Grants for such projects under Section 302 are made and administered directly by the Commission and are not subject to the eligibility restrictions of Section 205 grants.
6.2 Eligible Entities.
Section 205 funding is available only to a consortium established to serve one or more industries in a specified geographic area of the Region, which consists of representatives of businesses or a nonprofit organization that represents businesses, labor organizations, State and local governments, or educational institutions.
6.3 Eligible Activities.
In general, Section 205 funding is available for any project that is intended to improve the job skills of workers for a specified industry in a specified geographic area of Appalachia. The ARDA includes as eligible for funding under Section 205 the following types of projects; other types of projects, however, that meet the general eligibility criteria may also be considered for funding: (1) assessments of training and job skill needs for an industry; (2) development of curricula and training methods, including electronic learning or technology-based training; (3) identification of training providers and the development of partnerships between the industry and educational institutions, including community colleges; (4) development of apprenticeship programs; (5) development of training programs for workers, including dislocated workers; and (6) development of training plans for businesses.

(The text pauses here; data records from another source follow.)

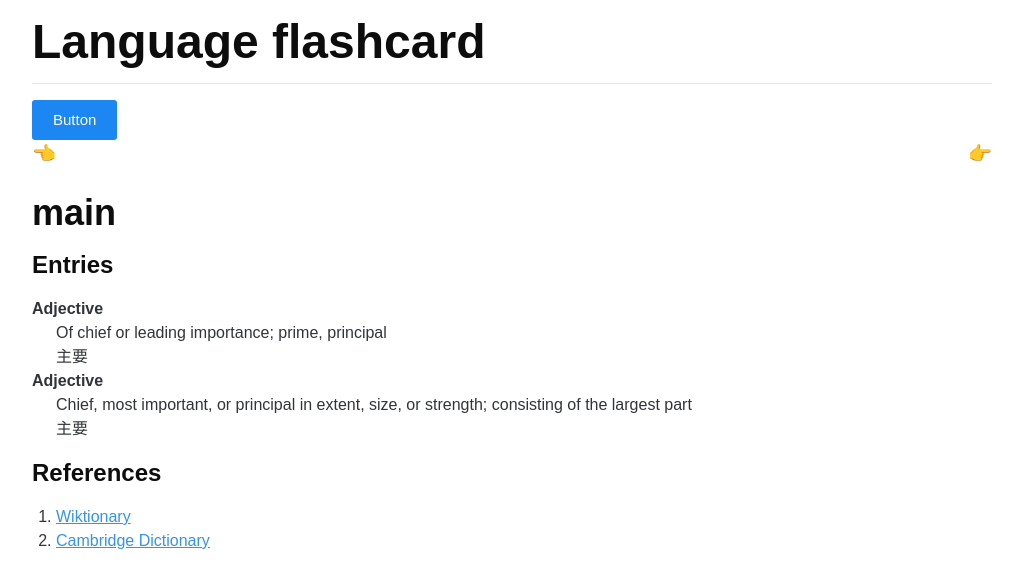
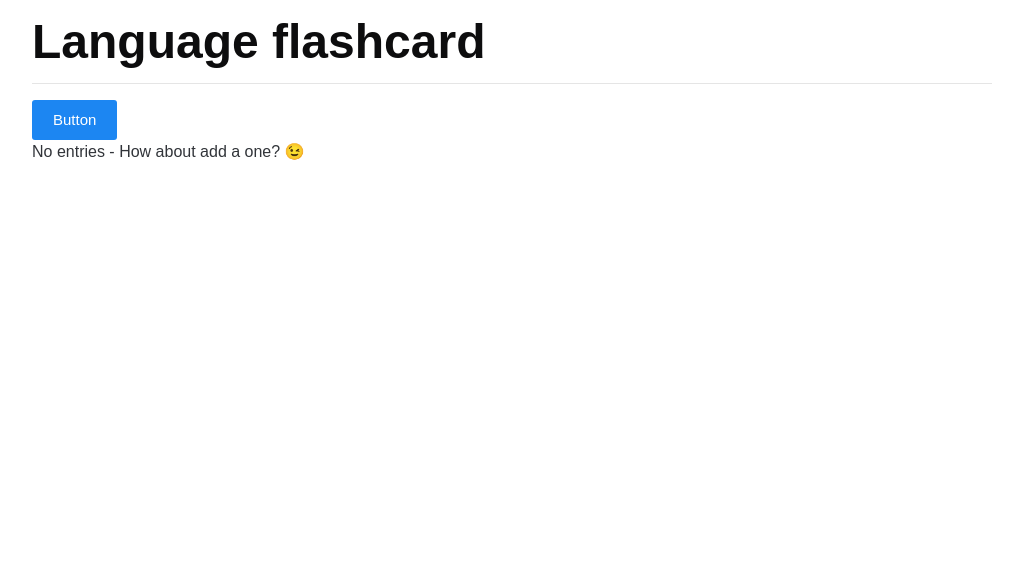
Before and after one commit to iigmir/language-flashcards, a React (Create React App) app: page / in a window 1280 px wide. Shown: the top 588 px of the page, without its empty margins (128-1150 px from the left). Built offline with nearby package versions, Linux system fonts and the light colour scheme.

Commit message:
Make empty

```diff
--- a/src/views/App.js
+++ b/src/views/App.js
@@ -8,7 +8,7 @@ class App extends React.Component {
     constructor(props)
     {
         super(props);
-        this.state = { entries, hide_modal: true, };
+        this.state = { entries: [], hide_modal: true, };
     }
     toggle_modal_flag()
     {
--- a/src/views/Card/index.js
+++ b/src/views/Card/index.js
@@ -28,9 +28,12 @@ class Card extends React.Component {
     }
     render()
     {
-        // https://blog.user.today/html5-semantic-tag-and-microdata-seo/
-        // https://pjchender.blogspot.com/2020/05/relnoreferrer-targetblank.html
-        // https://schema.org/DefinedTerm
+        if( this.entries_length() < 1 )
+        {
+            return (<main className="Card container">
+                <p>No entries - How about add a one? 😉</p>
+            </main>);
+        }
         const { word, references, terms, language } = this.current_entry();
         return (
             <main className="Card container">
```
Also changed, not shown: 1 other file (tests, documents, lock files or other folders).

6.4 Restriction on Administrative Costs.
A grantee consortium under a Section 205 grant may not use more than 10% of the grant funds to pay the administrative costs associated with its project. Administrative costs, however, may be used to supply the grantee's cost share obligations for its grant.

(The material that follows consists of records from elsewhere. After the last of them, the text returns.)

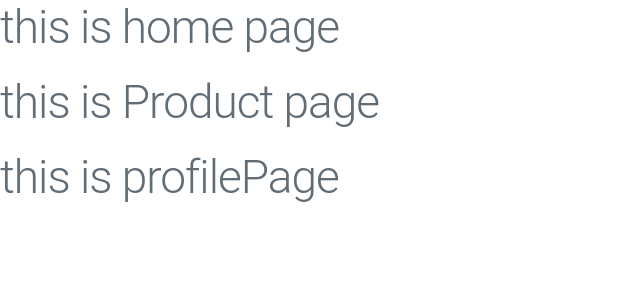
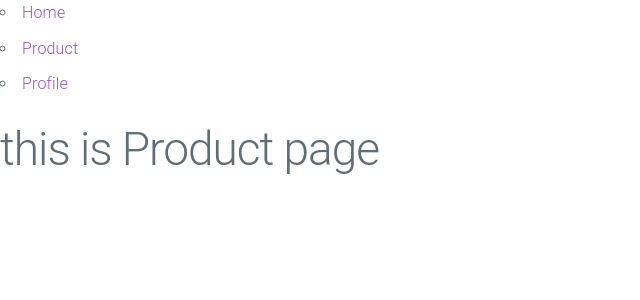
Before and after one commit to Sabibur201-Rahaman/react_hook_implement, a React (Vite) app: page /product in a window 1280 px wide. Shown: the top 300 px of the page, without its empty margins (0-640 px from the left). Built offline with nearby package versions, Linux system fonts and the light colour scheme; no server answers.

Commit message:
applying reactRouterDom

```diff
--- a/package.json
+++ b/package.json
@@ -13,7 +13,8 @@
     "bootstrap": "^5.3.2",
     "milligram": "^1.4.1",
     "react": "^18.2.0",
-    "react-dom": "^18.2.0"
+    "react-dom": "^18.2.0",
+    "react-router-dom": "^6.18.0"
   },
   "devDependencies": {
     "@types/react": "^18.2.15",
--- a/src/App.jsx
+++ b/src/App.jsx
@@ -1,15 +1,23 @@
+import { BrowserRouter } from 'react-router-dom'
+import { Routes } from 'react-router-dom'
+import { Route } from 'react-router-dom'
 import React from 'react'
 import HomePage from './pages/HomePage'
 import Product from './pages/Product'
 import Profile from './pages/Profile'
 import Asyn from './Asyn'
+import NotFound from './pages/NotFound'
 function App() {
   return (
     <div>
-      <HomePage/>
-      <Product/>
-      <Profile/>
-      <Asyn/>
+      <BrowserRouter>
+      <Routes>
+        <Route path="" element={<HomePage/>}/>
+        <Route path="/product" element={<Product/>}/>
+        <Route path="/profile" element={<Profile/>}/>
+        <Route path="/*" element={<NotFound/>}/>
+      </Routes>
+      </BrowserRouter>
     </div>
   )
 }
--- /dev/null
+++ b/src/components/Menu.jsx
@@ -0,0 +1,16 @@
+import React from "react";
+import { Link } from "react-router-dom";
+
+function Menu() {
+  return (
+    <div>
+      <ul>
+        <li><Link to='/'>Home</Link></li>
+        <li><Link to='/product'>Product</Link></li>
+        <li><Link to='/profile'>Profile</Link></li>
+      </ul>
+    </div>
+  );
+}
+
+export default Menu;
--- a/src/pages/HomePage.jsx
+++ b/src/pages/HomePage.jsx
@@ -1,8 +1,10 @@
 import React from 'react'
+import Menu from '../components/Menu'
 
 function HomePage() {
   return (
     <div>
+        <Menu/>
       <h1>this is home page</h1>
     </div>
   )
--- /dev/null
+++ b/src/pages/NotFound.jsx
@@ -0,0 +1,11 @@
+import React from 'react'
+
+function NotFound() {
+  return (
+    <div>
+      <h3>NotFound</h3>
+    </div>
+  )
+}
+
+export default NotFound
--- a/src/pages/Product.jsx
+++ b/src/pages/Product.jsx
@@ -1,8 +1,9 @@
 import React from 'react'
-
+import Menu from '../components/Menu'
 function Product() {
   return (
     <div>
+        <Menu/>
       <h1>this is Product page</h1>
     </div>
   )
--- a/src/pages/Profile.jsx
+++ b/src/pages/Profile.jsx
@@ -1,8 +1,9 @@
 import React from 'react'
-
+import Menu from '../components/Menu'
 function Profile() {
   return (
     <div>
+        <Menu/>
       <h1>this is profilePage</h1>
     </div>
   )
```
Also changed, not shown: 1 other file (tests, documents, lock files or other folders).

6.5 Project Applications.
In addition to the information required by Section 5 of the ARC Project Guidelines, regional skills partnership project applications must include a description of the consortium that is applying for the grant indicating the geographic area and the industry or industries it serves along with a listing of its members and their business or organizational affiliations. The project application must also indicate the specific industry for which it is designed to improve workers skills. Evaluation measures keyed to jobs created or preserved by the project must be included.